In spite of increased competition within the open access landscape, we believed that great opportunities existed for Hindawi to build upon the strong foundation of customer service, operational excellence, and open access leadership we had developed. We felt that by pursuing new opportunities within Open Science and partnering with other organizations who would complement our skills, we could begin an exciting new chapter in Hindawi’s growth. However, doing so would require us to bring on experienced staff in several key positions that would be very difficult to recruit in Cairo.

Another external factor that contributed to our interest in relocating the business to the UK was uncertainty related to the Egyptian political landscape following the country’s revolution in 2011. In spite of the relative stability in Egypt’s political leadership in recent years, we continue to have concerns about the impact that any political or economic turmoil may have on our ability to run the business in the years to come.

As a result of these factors, we decided in mid-2015 to relocate the company’s headquarters to London. In order to oversee this transition, I took over at Hindawi’s CEO in July 2015, at which point we ceased the development of the corporate training business that we had recently started. During the course of the following year, we began recruiting the initial core of Hindawi Limited’s leadership team, and at the same time, I started working with our advisors at PwC on the legal and financial aspects of moving Hindawi to the UK. After exploring several options we decided to keep Hindawi Limited as an independent legal entity, rather than creating a more complex structure combining both the UK and Egyptian companies since we preferred to keep the company’s ongoing corporate structure as straightforward as possible.

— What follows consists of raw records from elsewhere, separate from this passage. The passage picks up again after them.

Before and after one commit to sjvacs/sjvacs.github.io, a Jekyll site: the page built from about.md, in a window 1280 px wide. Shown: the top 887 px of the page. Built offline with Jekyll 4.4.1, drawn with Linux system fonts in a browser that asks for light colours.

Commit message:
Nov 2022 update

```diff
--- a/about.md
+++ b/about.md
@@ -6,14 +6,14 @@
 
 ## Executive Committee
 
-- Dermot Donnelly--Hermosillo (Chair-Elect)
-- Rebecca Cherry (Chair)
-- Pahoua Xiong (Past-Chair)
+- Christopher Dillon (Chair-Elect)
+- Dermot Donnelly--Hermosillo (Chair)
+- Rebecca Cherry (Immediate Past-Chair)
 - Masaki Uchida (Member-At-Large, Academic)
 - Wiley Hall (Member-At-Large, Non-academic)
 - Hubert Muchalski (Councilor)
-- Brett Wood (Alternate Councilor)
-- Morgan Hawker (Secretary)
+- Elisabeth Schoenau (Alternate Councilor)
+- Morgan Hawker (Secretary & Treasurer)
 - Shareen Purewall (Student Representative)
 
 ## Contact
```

By the end of 2016, we had completed the early steps of the company’s reorganization. The first step was to bring on each of the shareholders from Hindawi Publishing Corporation (which included the company’s two co-founders, a number of their family members, and several long-serving members of the management team) as shareholders in Hindawi Limited. The second step was for Hindawi Limited to acquire the intellectual property assets of Hindawi Publishing Corporation, including software that had been internally developed as well as the title ownership of Hindawi’s scholarly journals. The third step was to put in place a service agreement (similar to the sort of contract we use with other third-party vendors) under which Hindawi Publishing Corporation would provide a range of publishing and technology-related services to Hindawi Limited on an ongoing basis. The final step in the restructuring process came in 2017 with the creation of an equity incentive program for Hindawi Limited’s staff.

As a result of this transition, since early 2017 all of the invoices that Hindawi issues to authors and institutions come from Hindawi Limited, and Hindawi is subject to all relevant UK taxes including corporation tax as well as VAT. We are currently in the process of finalizing our financial statements for 2017, but once they have been finalized and audited they will be submitted to Companies House and made publicly available. The holding company that we had previously established (Hindawi Holdings Limited) is in the process of being dissolved, and Hindawi’s only other legal presence is a subsidiary Limited Liability Company (Hindawi LLC) in the USA that Hindawi Limited uses to facilitate payment processing from certain credit card processors.

On a far more exciting note, Hindawi has made great progress over the past two years in building our team in the UK which currently includes 25 of the most passionate and talented people I have ever had the pleasure of working with. We continue to work closely with the amazing team at Hindawi Publishing Corporation, who have been the foundation of our success for the past 20 years.

If any readers have follow-up questions regarding Hindawi’s past or current legal structure, please write to me at paul.peters@hindawi.com.

Paul Peters
Chief Executive Officer
Hindawi